• Problem statement:
Which lines of the entries hold the string "BottomnavCubit"? Copy each one.

*** Task data ***

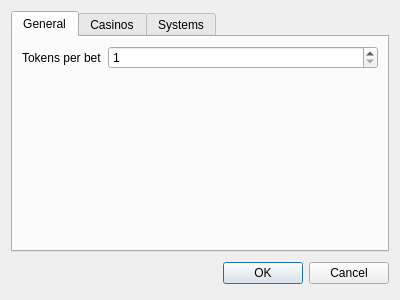
Old version of the form source/settingsdialog.ui in the repository martin-kudlicka/roulette-bot.
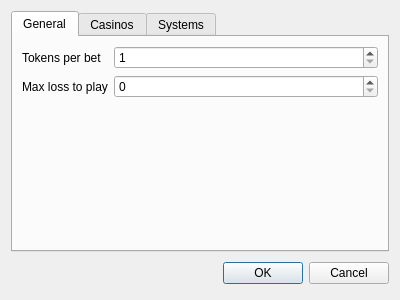
New version of the form.

The edit to the form file:
```diff
--- a/source/settingsdialog.ui
+++ b/source/settingsdialog.ui
@@ -38,6 +38,16 @@
          </property>
         </widget>
        </item>
+       <item row="1" column="0">
+        <widget class="QLabel" name="label_2">
+         <property name="text">
+          <string>Max loss to play</string>
+         </property>
+        </widget>
+       </item>
+       <item row="1" column="1">
+        <widget class="QSpinBox" name="qsbMaxLossToPlay"/>
+       </item>
       </layout>
      </widget>
      <widget class="QWidget" name="tab">
```
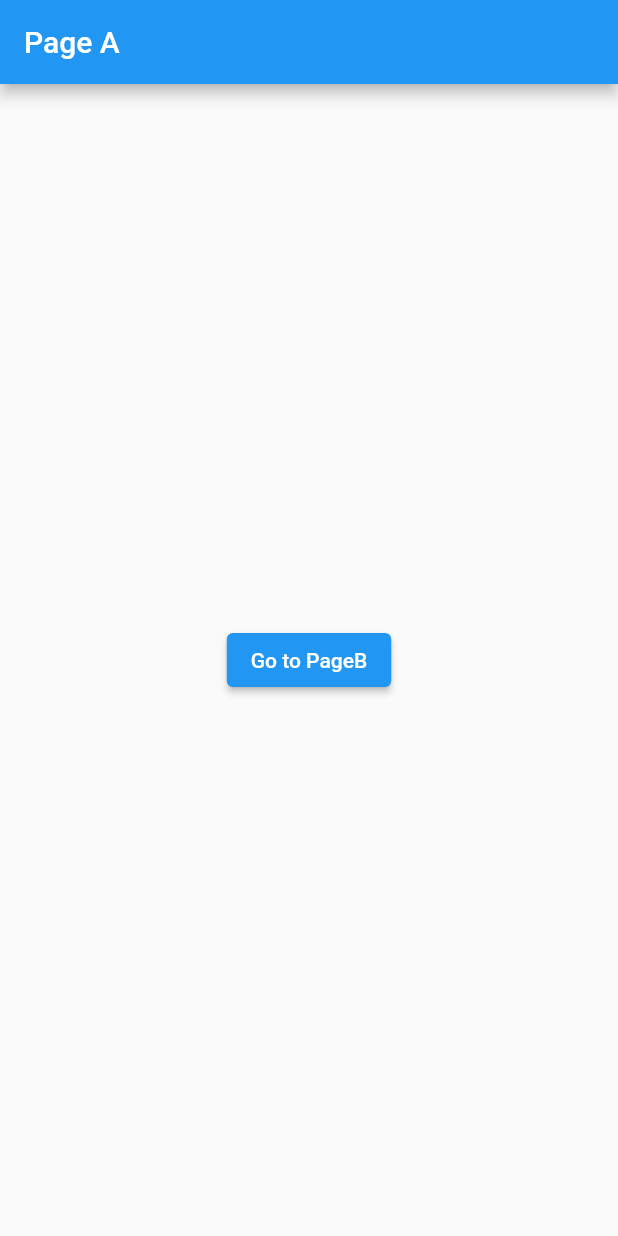
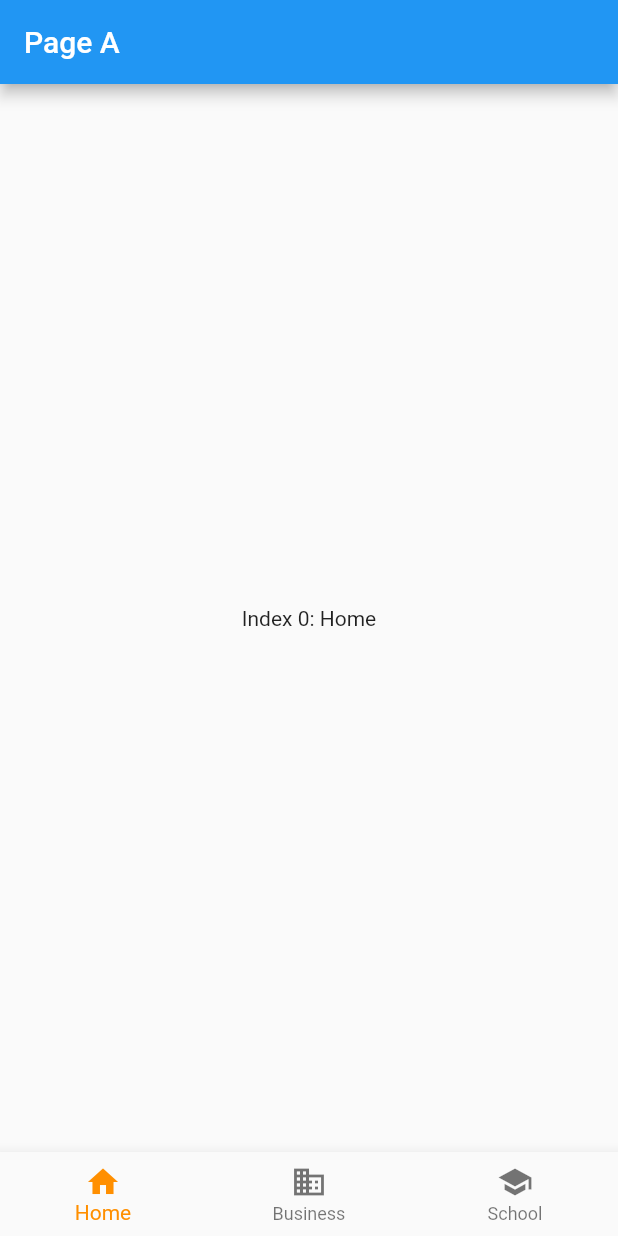
Before and after one commit to supawadee0789/money-daily, a Flutter app: the screen it shows after launch, on a phone screen of 412 x 824 dp. Run offline on Flutter 3.47's test engine with Material 2 defaults, Android fonts, the phone set to English and light mode, and no system bars; our stand-ins replace bloc, flutter_bloc.

Commit message:
bloc navigation route and state

```diff
--- /dev/null
+++ b/lib/home/bottomNav/bottomNav.dart
@@ -0,0 +1,34 @@
+import 'package:flutter/material.dart';
+import 'package:flutter_bloc/flutter_bloc.dart';
+import 'package:money_daily/home/bottomNav/cubit/bottomnav_cubit.dart';
+
+class BottomNav extends StatelessWidget {
+  const BottomNav({Key? key}) : super(key: key);
+
+  @override
+  Widget build(BuildContext context) {
+    return BlocBuilder<BottomnavCubit, BottomnavState>(
+      builder: (context, state) {
+        return BottomNavigationBar(
+          items: const <BottomNavigationBarItem>[
+            BottomNavigationBarItem(
+              icon: Icon(Icons.home),
+              label: 'Home',
+            ),
+            BottomNavigationBarItem(
+              icon: Icon(Icons.business),
+              label: 'Business',
+            ),
+            BottomNavigationBarItem(
+              icon: Icon(Icons.school),
+              label: 'School',
+            ),
+          ],
+          currentIndex: state.index,
+          selectedItemColor: Colors.amber[800],
+          onTap: (id) => BlocProvider.of<BottomnavCubit>(context).goTo(id),
+        );
+      },
+    );
+  }
+}
--- /dev/null
+++ b/lib/home/bottomNav/cubit/bottomnav_cubit.dart
@@ -0,0 +1,9 @@
+import 'package:bloc/bloc.dart';
+import 'package:meta/meta.dart';
+
+part 'bottomnav_state.dart';
+
+class BottomnavCubit extends Cubit<BottomnavState> {
+  BottomnavCubit() : super(BottomnavState(0));
+  void goTo(int id) => emit(BottomnavState(id));
+}
--- /dev/null
+++ b/lib/home/bottomNav/cubit/bottomnav_state.dart
@@ -0,0 +1,6 @@
+part of 'bottomnav_cubit.dart';
+
+class BottomnavState {
+  final int index;
+  BottomnavState(this.index);
+}
--- a/lib/home/home.dart
+++ b/lib/home/home.dart
@@ -1,9 +1,25 @@
 import 'package:flutter/material.dart';
 import 'package:flutter_bloc/flutter_bloc.dart';
+import 'package:money_daily/home/bottomNav/cubit/bottomnav_cubit.dart';
 
 import '../navigationBloc/navbloc_bloc.dart';
+import 'bottomNav/bottomNav.dart';
 
 class HomePage extends StatelessWidget {
+  const HomePage({Key? key}) : super(key: key);
+
+  static const List<Widget> _widgetOptions = <Widget>[
+    Text(
+      'Index 0: Home',
+    ),
+    Text(
+      'Index 1: Business',
+    ),
+    Text(
+      'Index 2: School',
+    ),
+  ];
+
   @override
   Widget build(BuildContext context) {
     return BlocListener<NavBloc, NavblocState>(
@@ -16,14 +32,11 @@ class HomePage extends StatelessWidget {
         appBar: AppBar(
           title: Text('Page A'),
         ),
-        body: Center(
-          child: ElevatedButton(
-            child: Text('Go to PageB'),
-            onPressed: () {
-              context.read<NavBloc>().add(EventAddCategory());
-            },
-          ),
+        body: BlocBuilder<BottomnavCubit, BottomnavState>(
+          builder: ((context, state) =>
+              Center(child: _widgetOptions.elementAt(state.index))),
         ),
+        bottomNavigationBar: const BottomNav(),
       ),
     );
   }
--- a/lib/main.dart
+++ b/lib/main.dart
@@ -2,6 +2,7 @@ import 'package:flutter/material.dart';
 import 'package:flutter_bloc/flutter_bloc.dart';
 import 'package:meta/meta.dart';
 
+import 'home/bottomNav/cubit/bottomnav_cubit.dart';
 import 'home/home.dart';
 import 'addCategory/add_category_view.dart';
 import 'navigationBloc/navbloc_bloc.dart';
@@ -20,7 +21,10 @@ class MyApp extends StatelessWidget {
   Widget build(BuildContext context) {
     return MaterialApp(
       routes: {
-        '/': (context) => HomePage(),
+        '/': (context) => BlocProvider(
+              create: (context) => BottomnavCubit(),
+              child: const HomePage(),
+            ),
         '/addCategory': (context) => AddCategory(),
       },
       initialRoute: '/',
```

*** End of Task data ***

• Expected answer:
+    return BlocBuilder<BottomnavCubit, BottomnavState>(
+          onTap: (id) => BlocProvider.of<BottomnavCubit>(context).goTo(id),
+class BottomnavCubit extends Cubit<BottomnavState> {
+  BottomnavCubit() : super(BottomnavState(0));
+        body: BlocBuilder<BottomnavCubit, BottomnavState>(
+              create: (context) => BottomnavCubit(),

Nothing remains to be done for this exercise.